_Exercise objective_:
Below are some entries. Work out how many of their lines hold the word "link", and write that number alone.

_Supplied records_:
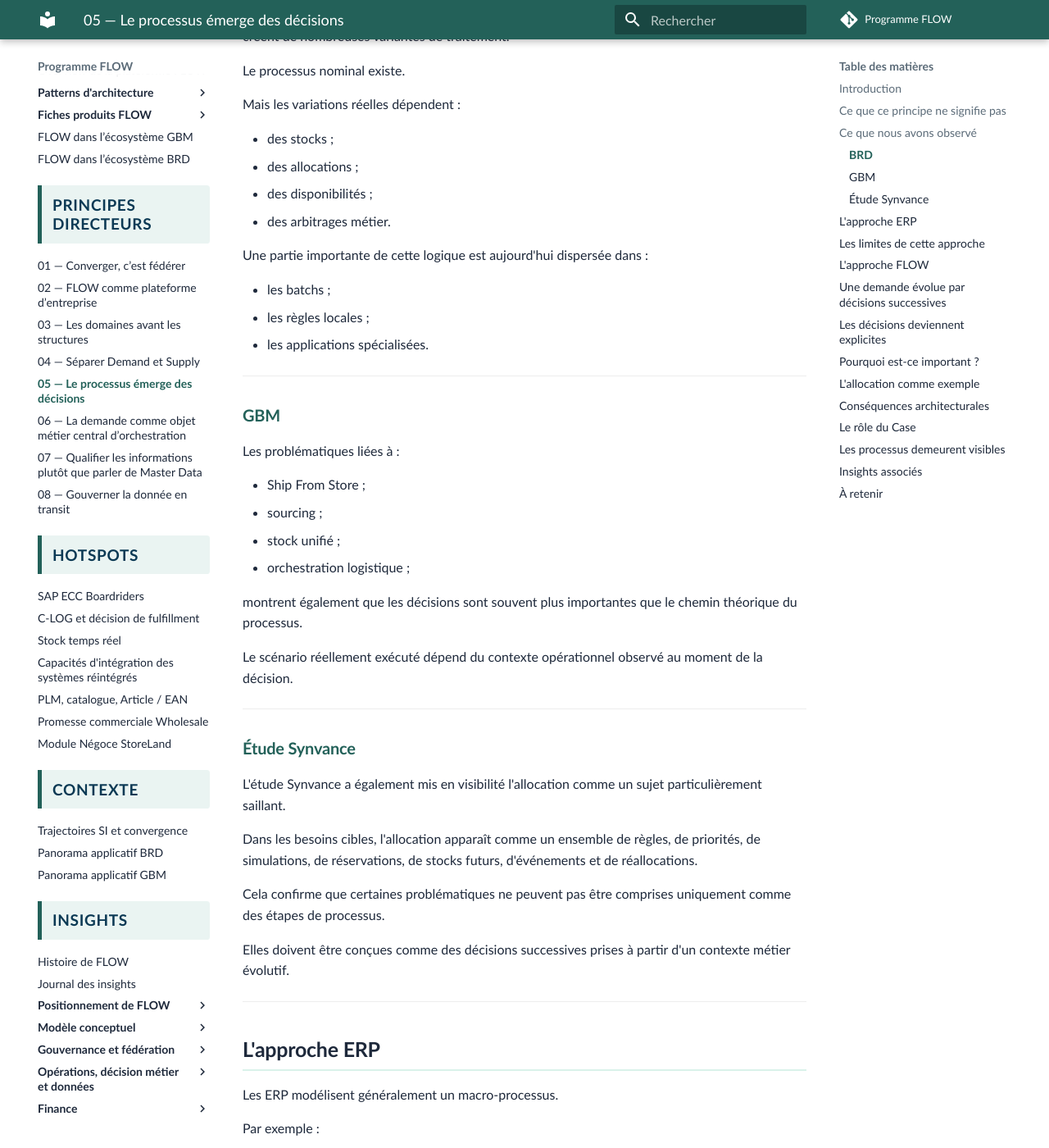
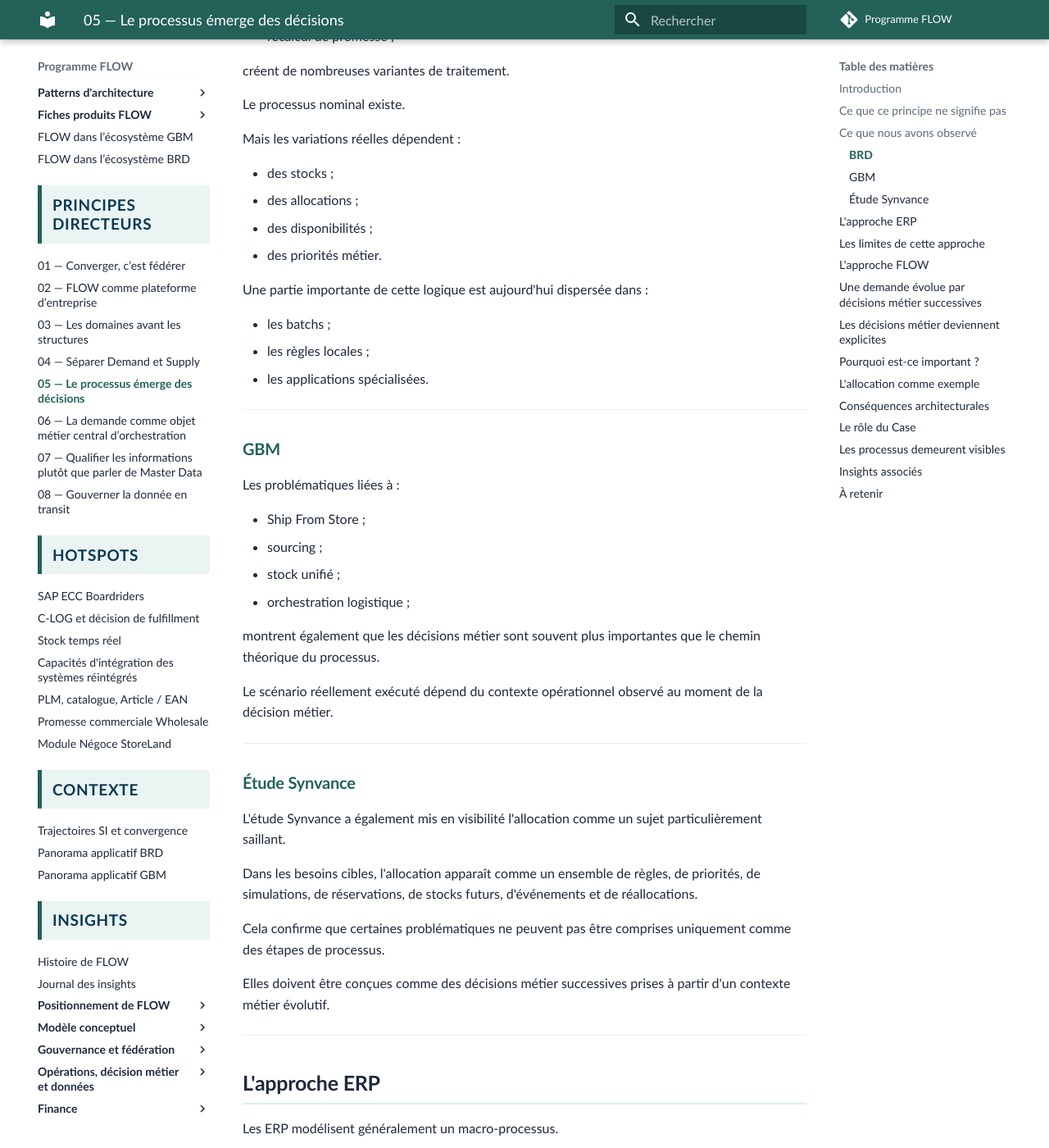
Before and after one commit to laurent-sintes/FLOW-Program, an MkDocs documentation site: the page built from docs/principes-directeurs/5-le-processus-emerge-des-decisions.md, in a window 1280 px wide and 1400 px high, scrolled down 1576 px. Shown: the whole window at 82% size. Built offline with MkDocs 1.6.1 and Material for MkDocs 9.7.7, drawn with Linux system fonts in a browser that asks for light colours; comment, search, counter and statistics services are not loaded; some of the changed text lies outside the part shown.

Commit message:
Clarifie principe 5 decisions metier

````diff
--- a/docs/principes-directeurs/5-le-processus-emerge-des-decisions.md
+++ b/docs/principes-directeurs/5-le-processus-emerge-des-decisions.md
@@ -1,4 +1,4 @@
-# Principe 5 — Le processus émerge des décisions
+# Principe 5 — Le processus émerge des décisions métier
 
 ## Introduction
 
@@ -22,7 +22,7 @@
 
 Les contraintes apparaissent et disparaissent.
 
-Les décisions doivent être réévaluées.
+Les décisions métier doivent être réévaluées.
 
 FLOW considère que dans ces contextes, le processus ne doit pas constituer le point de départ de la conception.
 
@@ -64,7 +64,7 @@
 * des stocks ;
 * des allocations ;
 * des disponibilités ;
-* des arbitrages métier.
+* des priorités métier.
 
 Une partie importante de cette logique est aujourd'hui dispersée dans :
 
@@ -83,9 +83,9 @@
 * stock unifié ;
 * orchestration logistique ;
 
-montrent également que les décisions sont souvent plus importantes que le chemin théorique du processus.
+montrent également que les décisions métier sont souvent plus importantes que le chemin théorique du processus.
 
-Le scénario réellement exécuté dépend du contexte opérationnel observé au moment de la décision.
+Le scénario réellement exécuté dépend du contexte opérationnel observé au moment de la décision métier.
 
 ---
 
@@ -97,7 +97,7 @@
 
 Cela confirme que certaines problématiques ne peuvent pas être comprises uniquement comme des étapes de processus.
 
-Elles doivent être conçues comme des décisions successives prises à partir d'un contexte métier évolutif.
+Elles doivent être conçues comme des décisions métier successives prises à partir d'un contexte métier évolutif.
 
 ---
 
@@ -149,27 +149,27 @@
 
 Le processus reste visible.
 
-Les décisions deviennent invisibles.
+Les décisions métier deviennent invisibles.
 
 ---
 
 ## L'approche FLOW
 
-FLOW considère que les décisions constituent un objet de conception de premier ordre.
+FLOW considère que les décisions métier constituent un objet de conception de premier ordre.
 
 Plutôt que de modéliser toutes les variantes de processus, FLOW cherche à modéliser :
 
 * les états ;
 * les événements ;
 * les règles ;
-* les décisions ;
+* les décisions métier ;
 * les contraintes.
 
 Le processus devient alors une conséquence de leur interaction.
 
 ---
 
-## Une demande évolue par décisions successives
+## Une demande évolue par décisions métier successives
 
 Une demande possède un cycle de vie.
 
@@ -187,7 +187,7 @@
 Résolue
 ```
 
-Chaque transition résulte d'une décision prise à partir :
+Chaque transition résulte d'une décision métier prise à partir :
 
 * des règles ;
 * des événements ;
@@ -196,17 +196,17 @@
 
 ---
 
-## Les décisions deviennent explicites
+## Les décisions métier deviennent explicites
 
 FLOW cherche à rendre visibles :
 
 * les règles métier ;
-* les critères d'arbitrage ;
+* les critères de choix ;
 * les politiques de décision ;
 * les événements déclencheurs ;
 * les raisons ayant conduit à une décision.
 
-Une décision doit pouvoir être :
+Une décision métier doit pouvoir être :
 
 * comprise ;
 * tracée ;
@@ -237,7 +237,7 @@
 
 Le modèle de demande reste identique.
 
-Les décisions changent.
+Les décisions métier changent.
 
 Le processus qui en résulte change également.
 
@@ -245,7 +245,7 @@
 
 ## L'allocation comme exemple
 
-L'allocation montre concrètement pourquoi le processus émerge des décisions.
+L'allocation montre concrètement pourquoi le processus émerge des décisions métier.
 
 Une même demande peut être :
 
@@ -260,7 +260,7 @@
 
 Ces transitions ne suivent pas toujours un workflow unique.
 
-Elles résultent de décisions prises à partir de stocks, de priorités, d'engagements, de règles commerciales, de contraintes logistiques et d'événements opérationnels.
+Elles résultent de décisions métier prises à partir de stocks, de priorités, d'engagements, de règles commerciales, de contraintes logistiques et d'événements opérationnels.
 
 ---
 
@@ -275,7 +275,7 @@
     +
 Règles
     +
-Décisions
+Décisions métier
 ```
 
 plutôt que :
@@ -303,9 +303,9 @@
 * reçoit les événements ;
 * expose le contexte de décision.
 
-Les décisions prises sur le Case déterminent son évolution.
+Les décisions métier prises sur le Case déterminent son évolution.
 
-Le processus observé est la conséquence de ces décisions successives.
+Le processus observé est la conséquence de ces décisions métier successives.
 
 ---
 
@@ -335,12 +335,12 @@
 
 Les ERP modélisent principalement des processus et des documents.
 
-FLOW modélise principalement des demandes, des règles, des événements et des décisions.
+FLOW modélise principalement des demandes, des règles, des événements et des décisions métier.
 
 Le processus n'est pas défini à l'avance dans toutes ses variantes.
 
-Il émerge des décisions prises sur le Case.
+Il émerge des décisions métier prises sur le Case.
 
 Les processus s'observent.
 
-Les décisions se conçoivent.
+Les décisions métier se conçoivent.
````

* * *

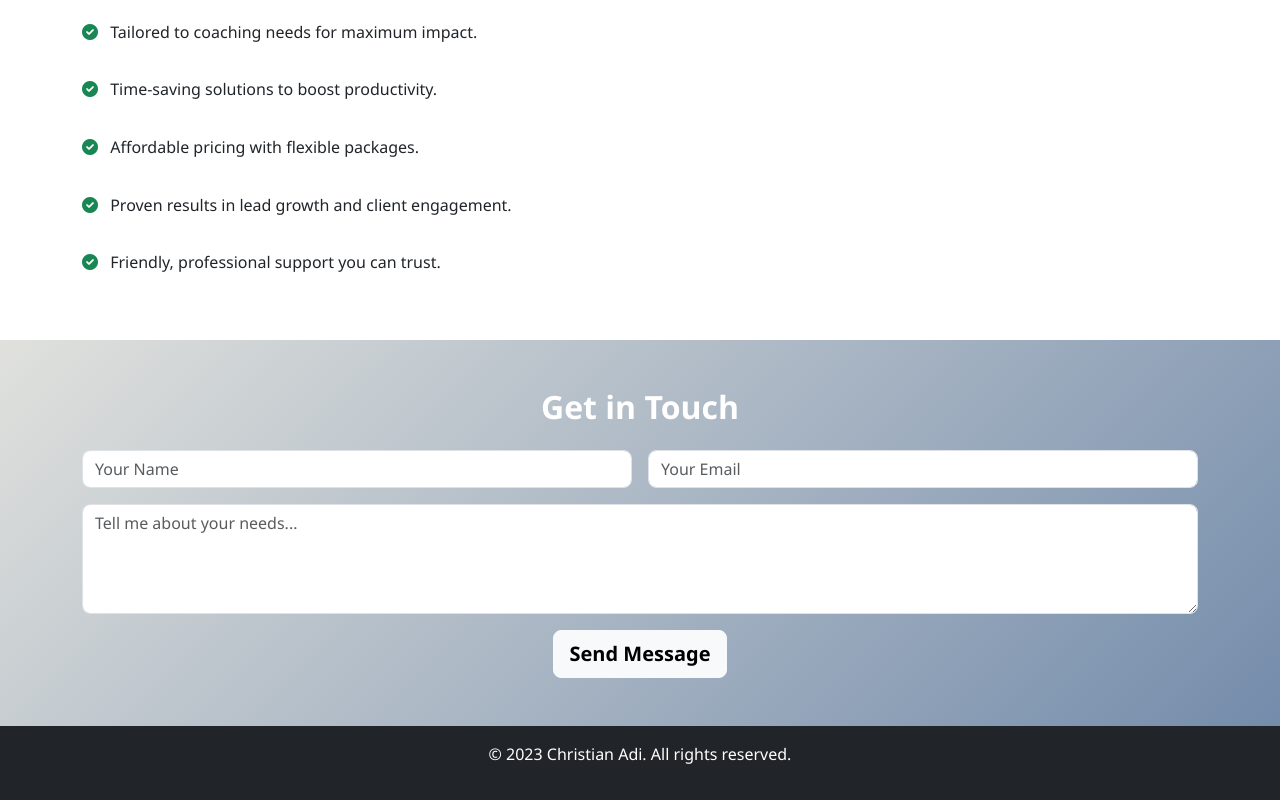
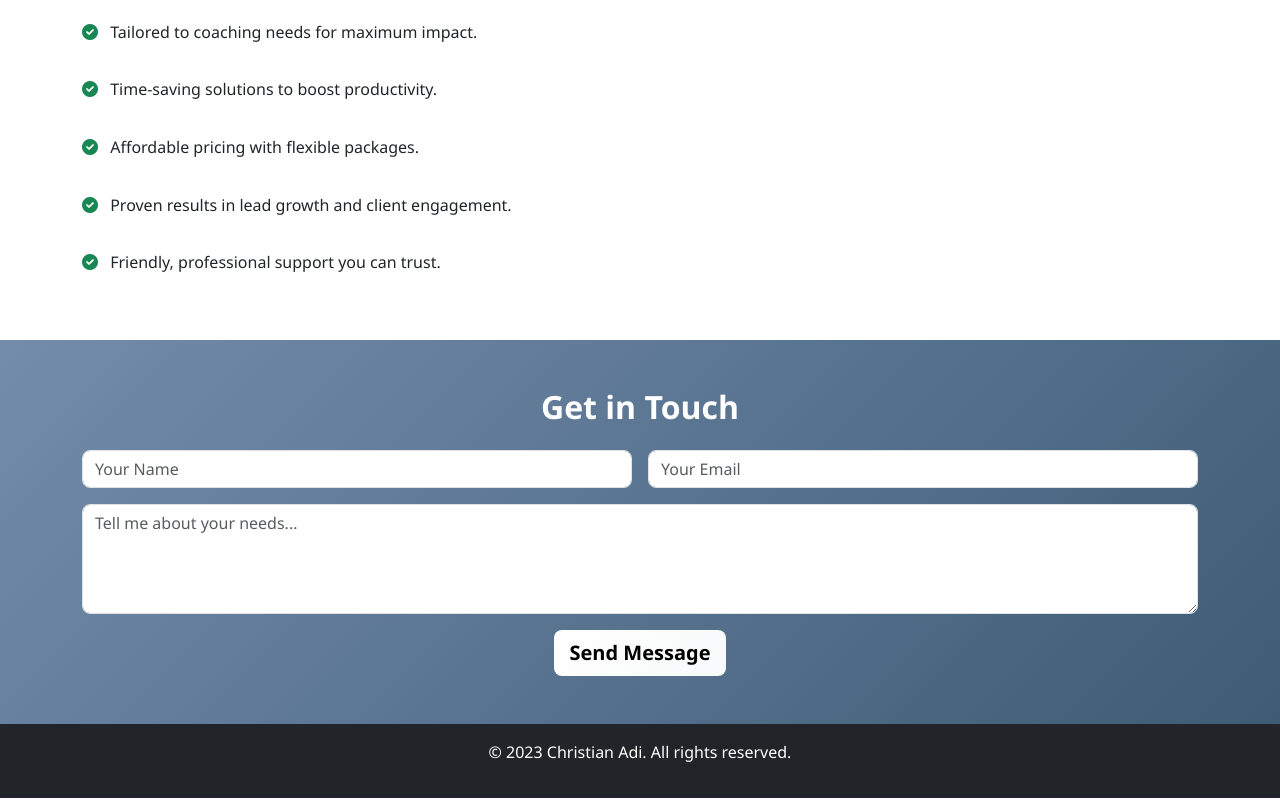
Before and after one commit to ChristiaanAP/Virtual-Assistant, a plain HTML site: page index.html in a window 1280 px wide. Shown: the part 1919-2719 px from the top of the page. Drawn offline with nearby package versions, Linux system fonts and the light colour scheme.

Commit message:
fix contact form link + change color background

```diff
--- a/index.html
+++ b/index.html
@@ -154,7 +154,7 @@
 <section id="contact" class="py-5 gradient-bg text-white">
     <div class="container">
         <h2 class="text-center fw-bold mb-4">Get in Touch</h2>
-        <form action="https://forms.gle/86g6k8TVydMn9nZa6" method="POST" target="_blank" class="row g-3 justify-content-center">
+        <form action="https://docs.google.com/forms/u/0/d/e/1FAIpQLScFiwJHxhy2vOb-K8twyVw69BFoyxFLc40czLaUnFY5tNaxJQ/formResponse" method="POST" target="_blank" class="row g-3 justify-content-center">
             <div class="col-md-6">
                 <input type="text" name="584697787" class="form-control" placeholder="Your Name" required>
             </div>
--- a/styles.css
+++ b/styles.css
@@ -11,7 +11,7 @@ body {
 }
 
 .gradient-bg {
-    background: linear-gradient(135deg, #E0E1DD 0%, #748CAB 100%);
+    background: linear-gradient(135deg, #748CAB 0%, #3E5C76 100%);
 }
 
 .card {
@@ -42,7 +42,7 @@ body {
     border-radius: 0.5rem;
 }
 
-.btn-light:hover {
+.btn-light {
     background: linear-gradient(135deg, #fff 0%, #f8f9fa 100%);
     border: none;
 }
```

...

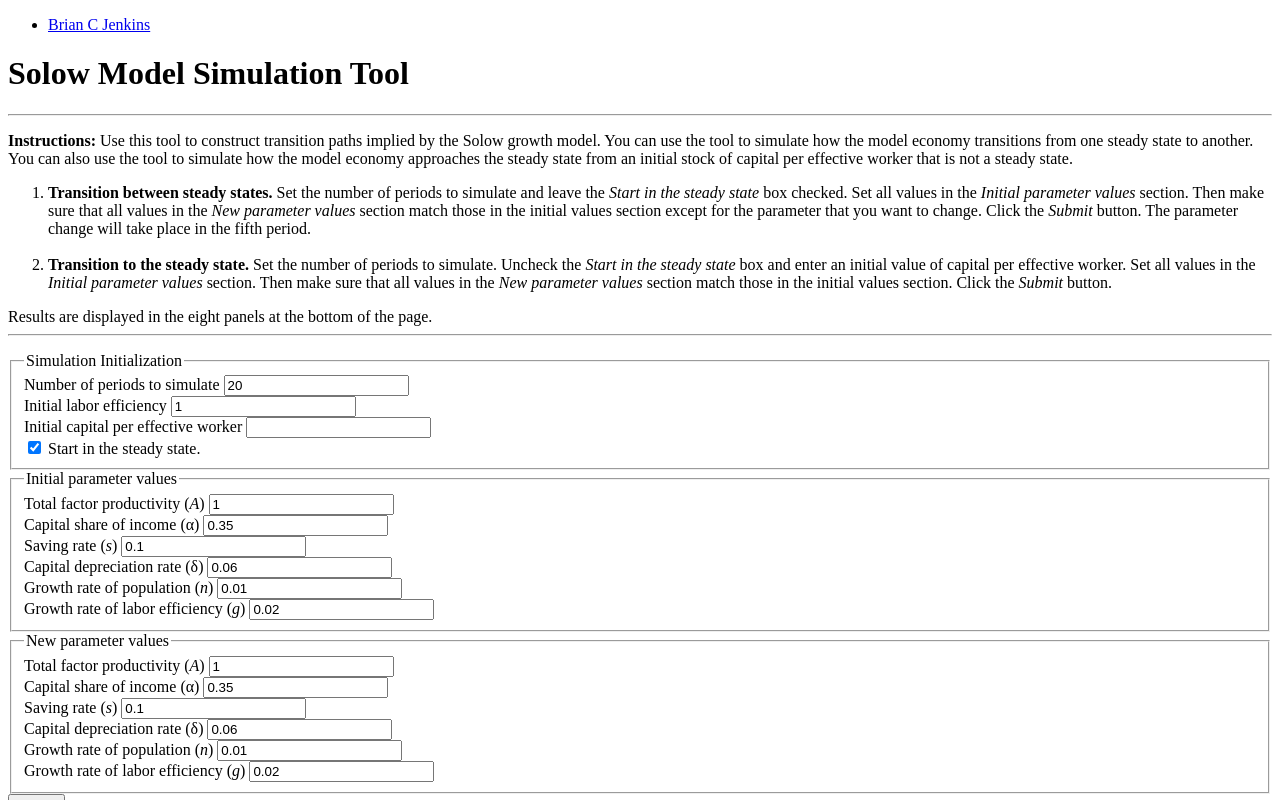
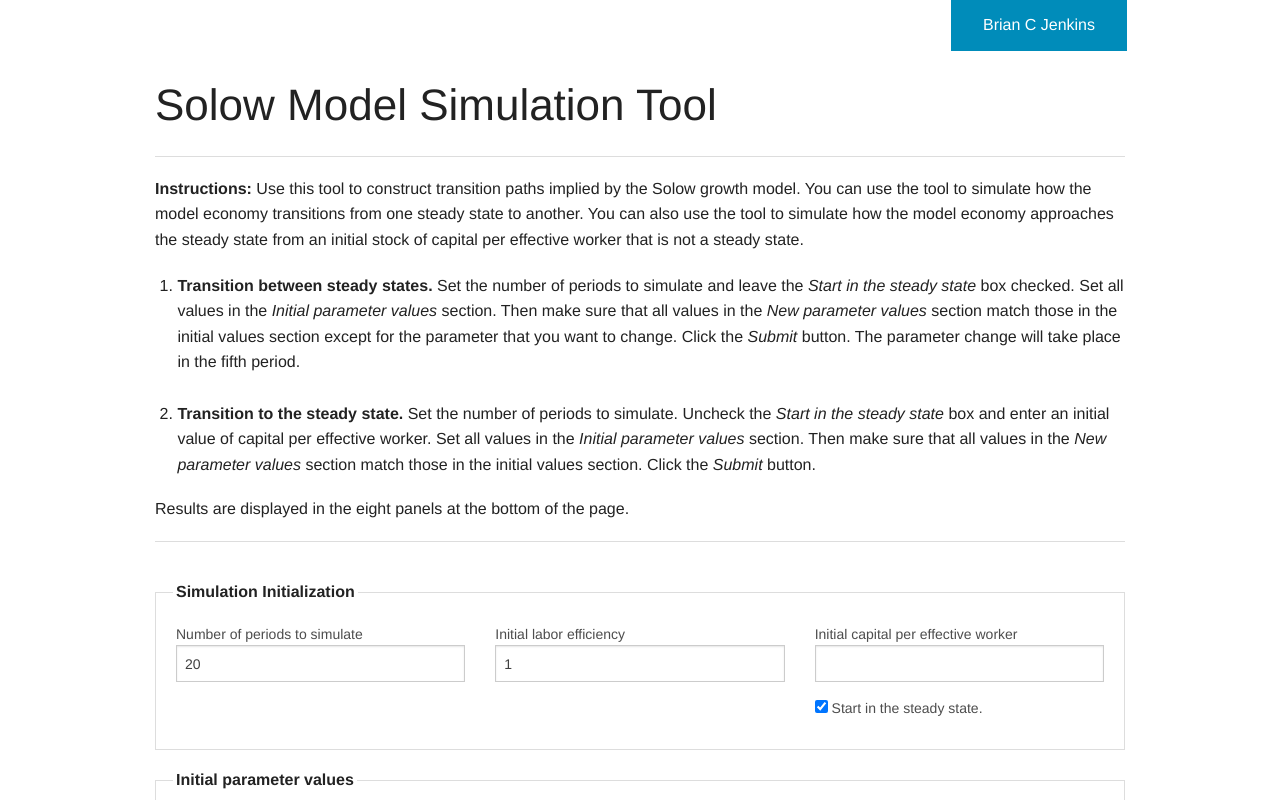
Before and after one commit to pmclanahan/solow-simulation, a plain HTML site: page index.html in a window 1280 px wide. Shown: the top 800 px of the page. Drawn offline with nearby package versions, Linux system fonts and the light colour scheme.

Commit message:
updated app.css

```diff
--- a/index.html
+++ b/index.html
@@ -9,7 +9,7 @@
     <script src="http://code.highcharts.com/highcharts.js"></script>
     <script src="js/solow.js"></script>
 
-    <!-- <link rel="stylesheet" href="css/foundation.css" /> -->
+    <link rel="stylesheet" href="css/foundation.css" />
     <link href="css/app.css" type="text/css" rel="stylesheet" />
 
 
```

_Output for this exercise_:
4